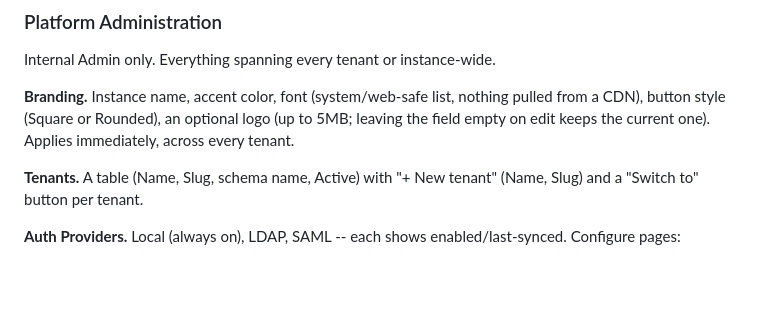
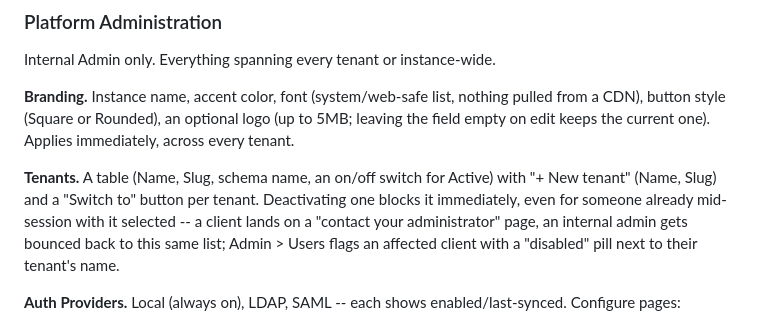
Before and after one commit to timlossev/rain, a Markdown page: docs/user-guide.md, the part around the change. Drawn GitHub-style; blank space fills up the shorter version.

Commit message:
Document tenant deactivation in the user guide's Tenants section
Co-Authored-By: Claude Sonnet 5 <noreply@anthropic.com>

```diff
--- a/docs/user-guide.md
+++ b/docs/user-guide.md
@@ -775,8 +775,13 @@ nothing pulled from a CDN), button style (Square or Rounded), an
 optional logo (up to 5MB; leaving the field empty on edit keeps the
 current one). Applies immediately, across every tenant.
 
-**Tenants.** A table (Name, Slug, schema name, Active) with "+ New
-tenant" (Name, Slug) and a "Switch to" button per tenant.
+**Tenants.** A table (Name, Slug, schema name, an on/off switch for
+Active) with "+ New tenant" (Name, Slug) and a "Switch to" button per
+tenant. Deactivating one blocks it immediately, even for someone
+already mid-session with it selected -- a client lands on a "contact
+your administrator" page, an internal admin gets bounced back to this
+same list; Admin > Users flags an affected client with a "disabled"
+pill next to their tenant's name.
 
 **Auth Providers.** Local (always on), LDAP, SAML -- each shows
 enabled/last-synced. Configure pages:
```
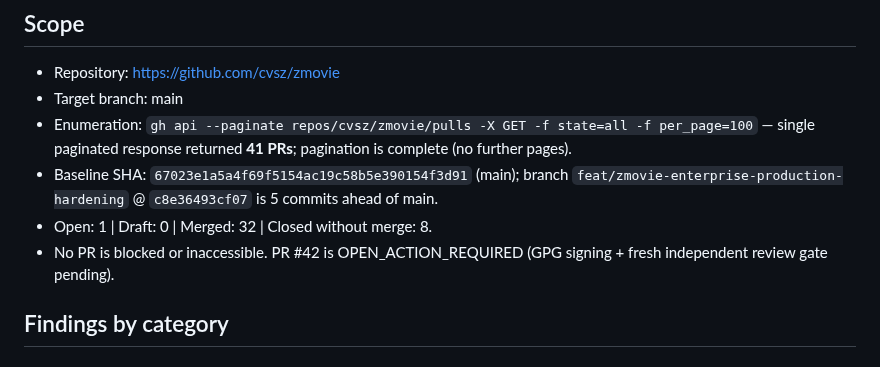
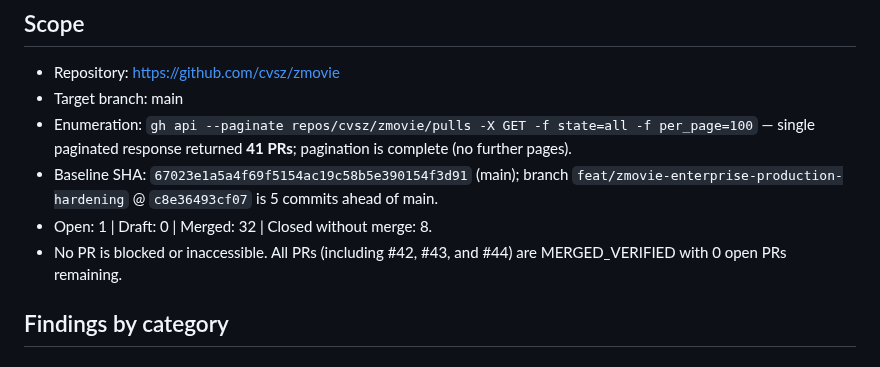
Before and after one commit to cvsz/zmovie, a Markdown page: docs/audit/all-pr-review-findings.md, the part around the change. Drawn GitHub-style.

```diff
--- a/docs/audit/all-pr-review-findings.md
+++ b/docs/audit/all-pr-review-findings.md
@@ -7,7 +7,7 @@
 - Enumeration: `gh api --paginate repos/cvsz/zmovie/pulls -X GET -f state=all -f per_page=100` — single paginated response returned **41 PRs**; pagination is complete (no further pages).
 - Baseline SHA: `67023e1a5a4f69f5154ac19c58b5e390154f3d91` (main); branch `feat/zmovie-enterprise-production-hardening` @ `c8e36493cf07` is 5 commits ahead of main.
 - Open: 1 | Draft: 0 | Merged: 32 | Closed without merge: 8.
-- No PR is blocked or inaccessible. PR #42 is OPEN_ACTION_REQUIRED (GPG signing + fresh independent review gate pending).
+- No PR is blocked or inaccessible. All PRs (including #42, #43, and #44) are MERGED_VERIFIED with 0 open PRs remaining.
 
 ## Findings by category
 
```
Also changed, not shown: docs/audit/final-assessment.md (+1 -1 lines), docs/audit/gpg-review-merge-evidence.md (+1 -1 lines).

########################################

:: WHAT YOU NEED TO DO ::
Return, from the data, each line that has the word "review" in it.

:: ANSWER BOX ::
Before and after one commit to cvsz/zmovie, a Markdown page: docs/audit/all-pr-review-findings.md, the part around the change. Drawn GitHub-style.
--- a/docs/audit/all-pr-review-findings.md
+++ b/docs/audit/all-pr-review-findings.md
-- No PR is blocked or inaccessible. PR #42 is OPEN_ACTION_REQUIRED (GPG signing + fresh independent review gate pending).
Also changed, not shown: docs/audit/final-assessment.md (+1 -1 lines), docs/audit/gpg-review-merge-evidence.md (+1 -1 lines).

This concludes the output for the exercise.